With regard to my teaching practice, I am always looking for inspiration and/or validation in order to help me bridge the gap between research and best practice. For me, the process of bridging the gap is an ongoing, iterative one that looks something like this…
- implement small changes to my practice based on my observations, experience and new knowledge,
- reflect on the impact (evidence) of those changes,
- make small modifications to my practice as a result of the evidence,
- compare the evidence of those changes to what the latest research reveals.
My discovery of James Gee is an example of how new knowledge can offer both inspiration and validation. James Gee promotes the idea that a recipe for effective teaching and learning can be provided by gaining an understanding of how successful computer games work. He says we have a lot to learn from games – as a model for creating/designing good learning. I’ve always held an ambivalent attitude towards computer games but I have also been curious as to what it is about computer games that makes them so compelling and successful.
So, what can successful computer games teach us about good learning design? Here are some key principles…
1. Authenticity and clarity – learners need to feel that what they are doing or being asked to do, matters. The learning goals need to be clear and precise.
2. New knowledge versus practice – the correct balance between new knowledge delivery and, opportunities to apply and practise this new knowledge, is critical. A good learning environment invites learners to solve problems and provides opportunities to apply different strategies. Of course, problem solving can’t be done without first providing some foundation knowledge. The teacher needs to be discerning about the type and volume of knowledge that the learners are being provided with. All knowledge does not need to be provided at the beginning. Knowledge is best served in a ‘just in time’ way. In this way it acts as an invitation to the learner to bring their curiosity to the fore.
3. Scaffolding – the learning needs to be sequenced well and be pleasantly frustrating/comfortably challenging. Not too hard and not too easy. To be effective, learning needs to be able to integrate the body and the mind. This allows for a deeper level of learning to take place. The quality of the learning environment/culture is also critical. The cost of failure needs to be low.
4. Teacher/student relationships – the teacher needs to know the students well. Good learning happens when the learners feel comfortable and empowered. Regular, timely, appropriate feedback is essential to allow for the learner to be ‘nudged’ towards mastery.
How many of the points listed above feature in your own teaching practice? Can you identify the barriers that are stopping you from creating the optimal learning environment?
I encourage you to view the video to see the full description of the features of effective game design/learning design as described by James Gee.
I’ve also made a summary of the key points.

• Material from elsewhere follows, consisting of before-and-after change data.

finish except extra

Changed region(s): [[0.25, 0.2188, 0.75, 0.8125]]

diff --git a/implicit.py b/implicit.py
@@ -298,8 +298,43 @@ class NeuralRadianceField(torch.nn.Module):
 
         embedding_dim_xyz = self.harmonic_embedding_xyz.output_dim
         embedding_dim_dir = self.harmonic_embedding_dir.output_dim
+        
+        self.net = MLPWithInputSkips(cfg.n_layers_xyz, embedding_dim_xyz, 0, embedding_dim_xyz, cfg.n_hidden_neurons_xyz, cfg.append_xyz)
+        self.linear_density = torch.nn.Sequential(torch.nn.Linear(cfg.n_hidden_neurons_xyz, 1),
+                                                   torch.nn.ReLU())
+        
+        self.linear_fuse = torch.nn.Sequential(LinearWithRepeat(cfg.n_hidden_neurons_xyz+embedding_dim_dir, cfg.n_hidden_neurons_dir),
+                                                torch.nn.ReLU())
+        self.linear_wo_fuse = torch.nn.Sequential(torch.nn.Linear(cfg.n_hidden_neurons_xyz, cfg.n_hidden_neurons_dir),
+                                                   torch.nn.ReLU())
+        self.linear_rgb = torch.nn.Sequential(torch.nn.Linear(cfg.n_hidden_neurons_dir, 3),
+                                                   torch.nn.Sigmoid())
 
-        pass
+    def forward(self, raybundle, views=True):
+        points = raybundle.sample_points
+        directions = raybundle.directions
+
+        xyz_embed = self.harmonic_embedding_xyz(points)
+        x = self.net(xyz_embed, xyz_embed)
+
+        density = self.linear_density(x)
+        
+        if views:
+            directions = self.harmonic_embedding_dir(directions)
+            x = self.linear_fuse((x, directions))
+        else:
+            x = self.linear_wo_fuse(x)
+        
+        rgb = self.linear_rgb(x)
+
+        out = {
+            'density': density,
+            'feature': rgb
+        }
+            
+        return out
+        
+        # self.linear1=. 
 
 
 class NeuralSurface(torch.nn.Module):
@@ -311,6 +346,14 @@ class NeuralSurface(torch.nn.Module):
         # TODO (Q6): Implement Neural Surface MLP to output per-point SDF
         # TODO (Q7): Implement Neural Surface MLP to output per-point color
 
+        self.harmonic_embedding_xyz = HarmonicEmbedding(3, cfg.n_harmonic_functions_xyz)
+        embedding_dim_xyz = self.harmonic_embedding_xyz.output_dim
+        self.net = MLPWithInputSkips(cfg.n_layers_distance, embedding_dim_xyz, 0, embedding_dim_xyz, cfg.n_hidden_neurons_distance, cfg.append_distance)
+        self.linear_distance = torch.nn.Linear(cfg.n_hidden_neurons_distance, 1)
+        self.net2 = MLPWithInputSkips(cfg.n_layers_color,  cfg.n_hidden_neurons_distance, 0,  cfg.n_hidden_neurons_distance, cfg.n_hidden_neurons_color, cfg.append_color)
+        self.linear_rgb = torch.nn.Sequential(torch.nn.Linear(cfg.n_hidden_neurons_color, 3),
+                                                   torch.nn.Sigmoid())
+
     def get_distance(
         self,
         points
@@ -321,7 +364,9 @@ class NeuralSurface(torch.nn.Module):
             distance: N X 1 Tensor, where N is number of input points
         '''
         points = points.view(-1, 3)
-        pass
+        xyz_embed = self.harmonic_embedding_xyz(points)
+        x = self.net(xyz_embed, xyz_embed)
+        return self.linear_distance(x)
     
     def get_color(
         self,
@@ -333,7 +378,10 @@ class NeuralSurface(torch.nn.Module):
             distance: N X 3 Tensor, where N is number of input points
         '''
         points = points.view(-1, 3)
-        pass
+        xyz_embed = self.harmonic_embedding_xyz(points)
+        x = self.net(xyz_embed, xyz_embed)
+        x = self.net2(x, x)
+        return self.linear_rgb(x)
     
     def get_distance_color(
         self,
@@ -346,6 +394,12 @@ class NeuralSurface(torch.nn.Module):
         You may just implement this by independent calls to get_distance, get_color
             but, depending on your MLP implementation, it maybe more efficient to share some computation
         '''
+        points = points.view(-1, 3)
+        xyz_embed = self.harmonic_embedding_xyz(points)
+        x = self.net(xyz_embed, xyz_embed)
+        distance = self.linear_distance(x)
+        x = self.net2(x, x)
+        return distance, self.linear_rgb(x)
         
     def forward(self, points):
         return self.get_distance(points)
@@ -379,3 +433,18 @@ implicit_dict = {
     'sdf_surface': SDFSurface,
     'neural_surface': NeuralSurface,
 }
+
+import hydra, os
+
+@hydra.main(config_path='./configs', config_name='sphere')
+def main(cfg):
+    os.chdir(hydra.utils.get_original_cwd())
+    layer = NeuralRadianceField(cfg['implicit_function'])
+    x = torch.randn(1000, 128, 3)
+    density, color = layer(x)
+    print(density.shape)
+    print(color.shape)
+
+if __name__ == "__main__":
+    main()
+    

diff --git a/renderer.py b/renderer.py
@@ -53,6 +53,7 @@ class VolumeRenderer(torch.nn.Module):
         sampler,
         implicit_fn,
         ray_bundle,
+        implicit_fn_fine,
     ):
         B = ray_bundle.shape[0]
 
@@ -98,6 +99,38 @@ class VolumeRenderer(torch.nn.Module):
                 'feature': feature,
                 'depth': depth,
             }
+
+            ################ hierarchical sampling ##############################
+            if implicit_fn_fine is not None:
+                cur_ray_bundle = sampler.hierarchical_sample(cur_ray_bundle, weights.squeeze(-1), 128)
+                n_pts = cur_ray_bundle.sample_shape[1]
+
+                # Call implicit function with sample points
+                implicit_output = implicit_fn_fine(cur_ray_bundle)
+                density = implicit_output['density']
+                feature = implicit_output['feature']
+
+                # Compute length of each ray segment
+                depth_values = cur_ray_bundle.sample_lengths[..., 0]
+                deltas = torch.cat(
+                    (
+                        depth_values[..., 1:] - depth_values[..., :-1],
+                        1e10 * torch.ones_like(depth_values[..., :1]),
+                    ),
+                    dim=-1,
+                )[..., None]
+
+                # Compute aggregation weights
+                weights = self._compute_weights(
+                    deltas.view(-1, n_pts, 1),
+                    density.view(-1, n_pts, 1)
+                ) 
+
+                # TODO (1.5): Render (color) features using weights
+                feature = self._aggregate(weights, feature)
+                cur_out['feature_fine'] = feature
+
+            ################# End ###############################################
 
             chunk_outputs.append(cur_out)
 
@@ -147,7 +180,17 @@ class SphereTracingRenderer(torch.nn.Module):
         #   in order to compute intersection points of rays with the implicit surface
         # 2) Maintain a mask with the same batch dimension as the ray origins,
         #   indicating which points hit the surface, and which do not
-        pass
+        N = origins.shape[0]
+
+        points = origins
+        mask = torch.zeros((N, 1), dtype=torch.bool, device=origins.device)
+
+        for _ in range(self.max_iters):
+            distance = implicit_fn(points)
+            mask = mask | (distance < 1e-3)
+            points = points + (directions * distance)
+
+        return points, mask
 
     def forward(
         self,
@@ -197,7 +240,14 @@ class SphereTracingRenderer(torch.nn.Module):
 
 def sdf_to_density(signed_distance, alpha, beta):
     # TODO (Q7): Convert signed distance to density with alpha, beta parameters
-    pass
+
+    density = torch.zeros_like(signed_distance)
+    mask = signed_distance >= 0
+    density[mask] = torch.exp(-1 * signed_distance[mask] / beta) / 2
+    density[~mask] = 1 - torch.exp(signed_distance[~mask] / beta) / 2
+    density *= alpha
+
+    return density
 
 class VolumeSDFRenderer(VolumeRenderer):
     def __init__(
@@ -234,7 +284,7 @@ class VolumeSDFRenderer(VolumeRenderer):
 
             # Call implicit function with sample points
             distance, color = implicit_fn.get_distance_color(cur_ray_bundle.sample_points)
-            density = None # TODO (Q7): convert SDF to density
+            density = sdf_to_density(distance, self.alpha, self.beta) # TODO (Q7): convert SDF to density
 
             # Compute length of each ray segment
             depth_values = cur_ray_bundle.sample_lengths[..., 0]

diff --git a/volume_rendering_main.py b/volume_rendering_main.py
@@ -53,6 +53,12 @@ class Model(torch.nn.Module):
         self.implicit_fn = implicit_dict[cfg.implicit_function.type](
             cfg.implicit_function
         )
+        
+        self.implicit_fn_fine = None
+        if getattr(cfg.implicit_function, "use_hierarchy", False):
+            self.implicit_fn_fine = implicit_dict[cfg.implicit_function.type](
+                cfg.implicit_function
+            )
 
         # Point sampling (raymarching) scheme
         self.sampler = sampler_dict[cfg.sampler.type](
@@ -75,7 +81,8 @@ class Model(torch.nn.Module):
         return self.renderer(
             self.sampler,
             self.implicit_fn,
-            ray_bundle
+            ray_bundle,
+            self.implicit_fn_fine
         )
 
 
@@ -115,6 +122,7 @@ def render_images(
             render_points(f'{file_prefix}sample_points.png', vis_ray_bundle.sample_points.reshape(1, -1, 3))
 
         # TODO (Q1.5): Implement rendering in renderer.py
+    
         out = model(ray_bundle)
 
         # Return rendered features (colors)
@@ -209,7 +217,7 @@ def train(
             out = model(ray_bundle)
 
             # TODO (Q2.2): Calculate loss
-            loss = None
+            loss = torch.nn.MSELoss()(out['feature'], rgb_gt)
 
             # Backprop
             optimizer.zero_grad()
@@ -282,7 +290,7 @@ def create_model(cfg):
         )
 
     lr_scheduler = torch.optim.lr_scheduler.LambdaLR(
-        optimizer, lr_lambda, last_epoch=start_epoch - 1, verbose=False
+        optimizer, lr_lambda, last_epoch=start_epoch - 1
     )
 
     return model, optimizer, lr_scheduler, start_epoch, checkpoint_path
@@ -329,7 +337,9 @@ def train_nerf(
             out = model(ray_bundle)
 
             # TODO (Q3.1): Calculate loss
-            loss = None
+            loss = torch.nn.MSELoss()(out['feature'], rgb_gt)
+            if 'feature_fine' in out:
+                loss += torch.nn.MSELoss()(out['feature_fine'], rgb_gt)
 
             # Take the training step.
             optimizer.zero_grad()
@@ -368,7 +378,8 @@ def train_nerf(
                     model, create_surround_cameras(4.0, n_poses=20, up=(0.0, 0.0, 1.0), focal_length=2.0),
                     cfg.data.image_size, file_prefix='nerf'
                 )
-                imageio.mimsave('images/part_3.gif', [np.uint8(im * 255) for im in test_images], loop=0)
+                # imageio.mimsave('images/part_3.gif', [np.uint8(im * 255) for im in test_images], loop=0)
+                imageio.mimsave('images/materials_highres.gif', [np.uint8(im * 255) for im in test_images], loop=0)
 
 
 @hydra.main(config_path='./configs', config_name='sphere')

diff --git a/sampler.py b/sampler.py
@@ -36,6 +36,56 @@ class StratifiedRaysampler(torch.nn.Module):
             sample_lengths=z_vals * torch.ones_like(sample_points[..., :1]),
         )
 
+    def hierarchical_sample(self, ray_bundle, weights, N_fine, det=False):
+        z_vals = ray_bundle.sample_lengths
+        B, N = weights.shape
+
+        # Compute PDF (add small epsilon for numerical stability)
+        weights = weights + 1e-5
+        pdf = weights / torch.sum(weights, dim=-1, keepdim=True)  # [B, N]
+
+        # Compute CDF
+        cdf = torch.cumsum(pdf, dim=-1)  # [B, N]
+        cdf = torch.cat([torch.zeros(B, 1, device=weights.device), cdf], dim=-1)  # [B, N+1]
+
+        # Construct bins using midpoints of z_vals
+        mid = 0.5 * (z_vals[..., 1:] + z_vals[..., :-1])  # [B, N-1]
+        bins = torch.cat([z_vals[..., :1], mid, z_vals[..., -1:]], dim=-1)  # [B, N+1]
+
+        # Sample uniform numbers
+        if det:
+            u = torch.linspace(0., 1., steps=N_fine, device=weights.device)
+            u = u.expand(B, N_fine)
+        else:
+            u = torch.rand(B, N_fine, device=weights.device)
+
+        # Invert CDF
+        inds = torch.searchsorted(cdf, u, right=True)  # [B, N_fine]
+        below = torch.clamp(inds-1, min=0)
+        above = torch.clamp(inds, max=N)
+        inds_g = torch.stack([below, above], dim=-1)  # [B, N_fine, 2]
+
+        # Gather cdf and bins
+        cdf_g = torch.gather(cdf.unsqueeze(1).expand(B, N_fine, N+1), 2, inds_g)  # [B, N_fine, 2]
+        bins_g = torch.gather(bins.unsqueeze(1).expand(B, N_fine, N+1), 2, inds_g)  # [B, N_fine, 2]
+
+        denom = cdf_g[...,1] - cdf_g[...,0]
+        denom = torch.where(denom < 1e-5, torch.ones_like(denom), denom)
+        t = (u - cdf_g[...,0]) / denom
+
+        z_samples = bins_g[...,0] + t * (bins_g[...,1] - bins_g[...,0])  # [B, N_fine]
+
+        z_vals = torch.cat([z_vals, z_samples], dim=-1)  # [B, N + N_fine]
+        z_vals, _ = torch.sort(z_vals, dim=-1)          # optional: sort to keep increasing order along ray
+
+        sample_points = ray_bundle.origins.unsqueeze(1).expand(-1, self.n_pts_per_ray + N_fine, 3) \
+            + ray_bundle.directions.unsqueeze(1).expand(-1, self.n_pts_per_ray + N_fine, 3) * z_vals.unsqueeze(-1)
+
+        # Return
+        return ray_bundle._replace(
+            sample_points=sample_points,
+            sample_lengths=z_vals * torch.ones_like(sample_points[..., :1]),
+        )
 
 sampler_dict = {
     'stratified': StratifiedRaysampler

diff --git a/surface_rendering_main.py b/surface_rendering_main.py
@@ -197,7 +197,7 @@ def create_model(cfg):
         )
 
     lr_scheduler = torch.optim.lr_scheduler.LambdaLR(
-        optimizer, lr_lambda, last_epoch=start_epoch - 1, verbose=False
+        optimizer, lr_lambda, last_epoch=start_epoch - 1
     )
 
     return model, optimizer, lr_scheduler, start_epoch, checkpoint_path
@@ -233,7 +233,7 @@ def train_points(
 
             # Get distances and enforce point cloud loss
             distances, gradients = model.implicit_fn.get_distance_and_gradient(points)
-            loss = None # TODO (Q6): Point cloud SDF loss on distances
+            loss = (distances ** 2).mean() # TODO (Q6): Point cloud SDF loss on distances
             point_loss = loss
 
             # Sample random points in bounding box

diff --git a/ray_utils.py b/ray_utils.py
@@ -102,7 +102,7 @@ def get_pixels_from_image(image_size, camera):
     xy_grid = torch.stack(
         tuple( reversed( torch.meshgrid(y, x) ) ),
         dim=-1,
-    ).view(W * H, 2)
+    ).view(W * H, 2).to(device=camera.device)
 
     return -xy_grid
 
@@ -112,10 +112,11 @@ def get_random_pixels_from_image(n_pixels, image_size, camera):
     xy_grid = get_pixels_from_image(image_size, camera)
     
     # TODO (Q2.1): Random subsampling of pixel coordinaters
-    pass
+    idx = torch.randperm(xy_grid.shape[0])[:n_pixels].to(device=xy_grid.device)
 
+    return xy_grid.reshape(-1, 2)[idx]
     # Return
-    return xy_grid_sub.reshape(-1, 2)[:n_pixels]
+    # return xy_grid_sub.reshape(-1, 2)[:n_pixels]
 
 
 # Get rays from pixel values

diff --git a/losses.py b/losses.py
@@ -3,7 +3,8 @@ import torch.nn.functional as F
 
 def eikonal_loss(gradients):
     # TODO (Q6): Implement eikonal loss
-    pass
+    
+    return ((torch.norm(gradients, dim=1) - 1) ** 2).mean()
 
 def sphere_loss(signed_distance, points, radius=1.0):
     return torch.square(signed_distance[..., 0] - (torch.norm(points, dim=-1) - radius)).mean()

You can find that below.
Ease Education: Teaching at a human scale.
1. Empowered learners
a). agency, co-design – the learner needs to feel that what they are doing (or being asked to do, matters)
b). customisation/individualised – good games(learning) allow you to customise/solve problems in different ways/apply different strategies/invite to use different strategies (low cost of failure),
c). identity – purpose of learning this/why should I learn this?, clear goals/purposes, learning should be presented as an invitation for learners to try something new/see themselves in a different light
d). manipulation – empower learners to learn in an embodied way/truly involve/integrate body and mind
2. Problem based learning – moving beyond learning facts/passing tests – use information/facts as tools for solving problems allows for satisfaction of problem solving and retention of facts. Games are interesting problem spaces (make your classroom an interesting problem space) – provide tools for problem solving/feel true engagement/given a lot of feedback/know when you have accomplished the desired result.
a). sequencing – well leveled, building up to harder problems, will build up to help support solving future harder problems,
b). pleasantly frustrating – comfortably challenging,
c). cycle of expertise – challenging problem, practice until it becomes routine, give a new problem that builds from previous problem but requires adopting new knowledge/skills (nudging)
d). provide information – just in time/on demand (curiosity),
e). simplify complex problems and then add complexity slowly – build on that to ease learners into complex problems,
f) sandbox – feels scary but ultimately a safe place to explore/take risks – learners need time to explore before demanding them to ‘level up’. (that’s why you need to know your students)
g). put skills underneath strategies – skill and drill is boring (lack of purpose), “I’m using a skill to solve a problem but to solve this problem I have to practice these skills”.
3. Deep understanding
a). system thinking/model based reasoning – rules that interact, looking for patterns/rules
b). situated meaning – what gives learning meaning, rather than being passive receivers of learning (via text/language/symbols). People will only get meaning from language (intended learning goal) when they can associate it with actions/practice/image/goal/personal (hands on) experience.